Berries are popping up all over in Georgia. I love trying different recipes with them, from drinks to muffins to desserts. This time I used raspberries, in a no-bake raspberry cheesecake. You can use whatever berries you wish. Granted it’s not the best cheesecake I’ve ever made. But there is no baking involved, it still turned out yummy and was devoured by my family.
First step, put on a raspberry pink dress to camouflage the raspberry puree that will later be splattered all over as you are making said cheesecake.. of course you could also wear an apron but it’s not as fun..

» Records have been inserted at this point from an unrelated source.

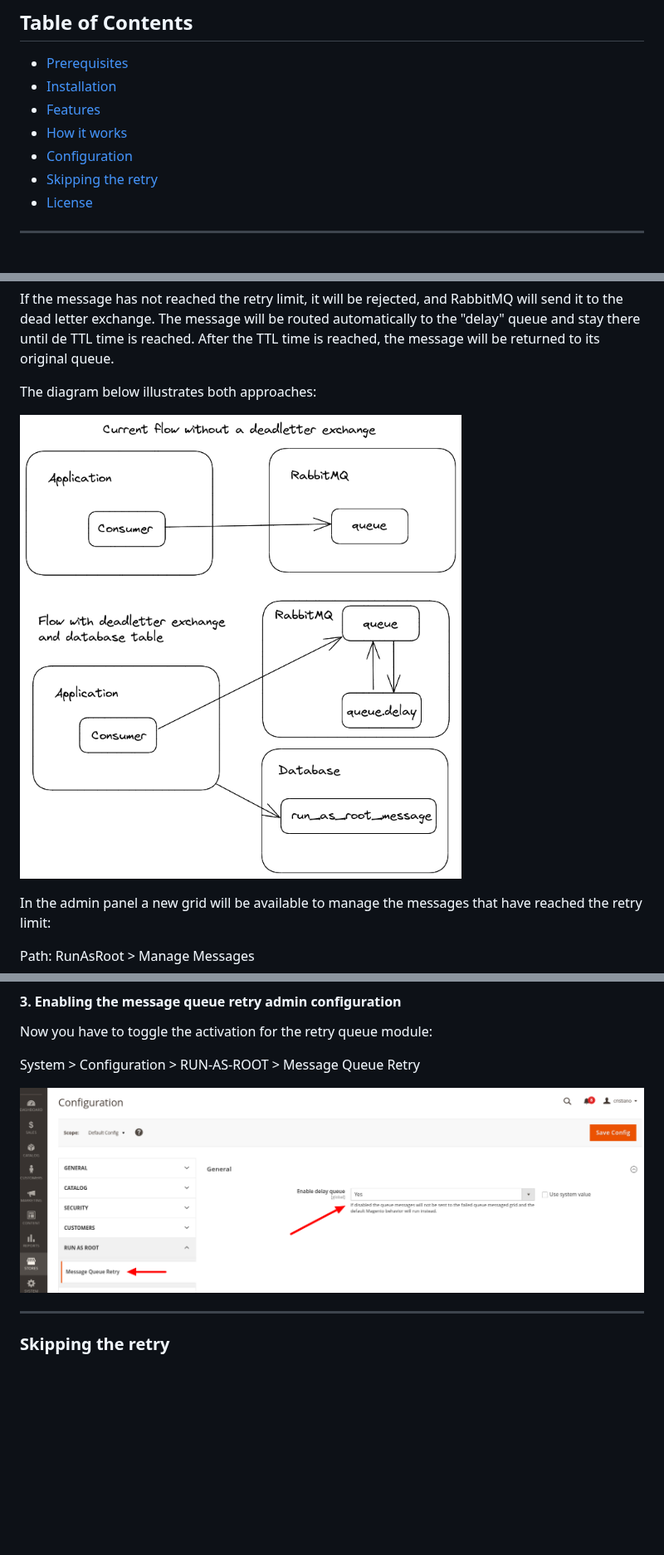
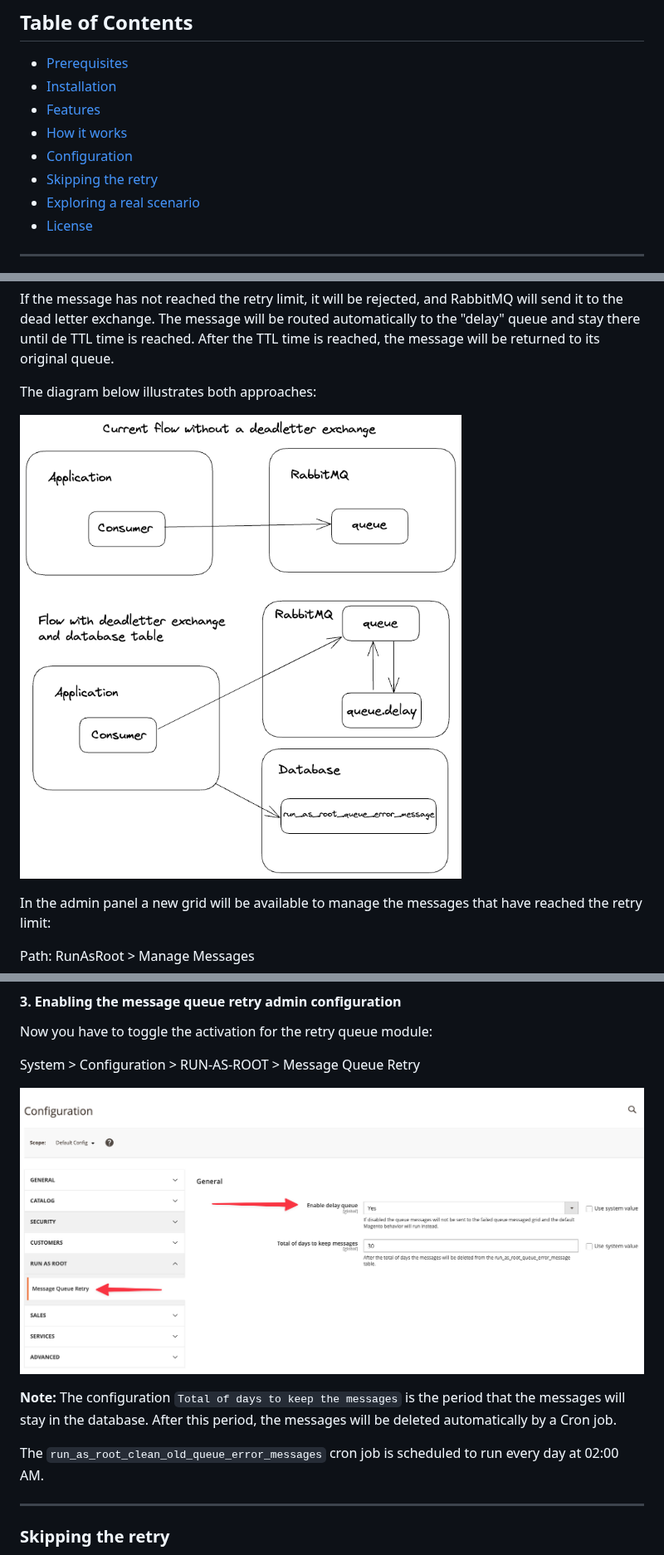
Before and after one commit to run-as-root/magento2-message-queue-retry, a Markdown page: README.md, 3 parts joined by grey strips. Shown at 83% size. Rendered like a GitHub page; pictures changed too: docs/flow.png, docs/module-configuration.png; blank space fills up the shorter version.

Commit message:
[#33] - Adds a Cronjob to delete the queue error messages from the database after a configirable period in days

```diff
--- a/README.md
+++ b/README.md
@@ -15,6 +15,7 @@ utilizing The RabbitMQ's [dead letter exchange](https://www.rabbitmq.com/dlx.htm
 - [How it works](#how-it-works)
 - [Configuration](#configuration)
 - [Skipping the retry](#skipping-the-retry)
+- [Exploring a real scenario](#exploring-a-real-scenario)
 - [License](#licence)
 
 ---
@@ -203,6 +204,10 @@ System > Configuration > RUN-AS-ROOT > Message Queue Retry
 
 ![img.png](docs/module-configuration.png)
 
+**Note:** The configuration `Total of days to keep the messages` is the period that the messages will stay in the database. After this period, the messages will be deleted automatically by a Cron job.
+
+The `run_as_root_clean_old_queue_error_messages` cron job is scheduled to run every day at 02:00 AM.
+
 ---
 
 ### Skipping the retry
```
Also changed, not shown: other parts of README.md (+6 -0 lines), 10 other files.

To make the crust, finely crush about eight graham crackers. I put them in a baggy and smashed the heck out of them with a rolling pin. You can also make the crust in a food processor but in my opinion, the less equipment involved the better. Add 4 Tbs melted unsalted butter, 2 Tbs brown sugar, and a pinch of salt. Press the crust into the bottom of a 9 inch spring form pan.
In a small pot, add one pound of raspberries. Frozen will do as well as fresh. Also add 1/4 cup sugar, 1 tsp vanilla extract, and 2 Tbs water. Cook over medium heat for about 5-10 minutes or until the fruit is soft. Use an immersion blender to puree the raspberry mixture. This is when a pink dress comes in handy. If you don’t have an immersion blender, a regular blender will do and it’s probably a lot less messy!
Sprinkle one packet of gelatin over 2 Tbs of cold water and let it sit for a minute to set up. Add the gelatin mixture to the raspberries and cook over low heat, whisking until the gelatin is completely dissolved. This does not take more than a few seconds. Divide the mixture into two bowls, one with 1/4 of it, and one with 3/4.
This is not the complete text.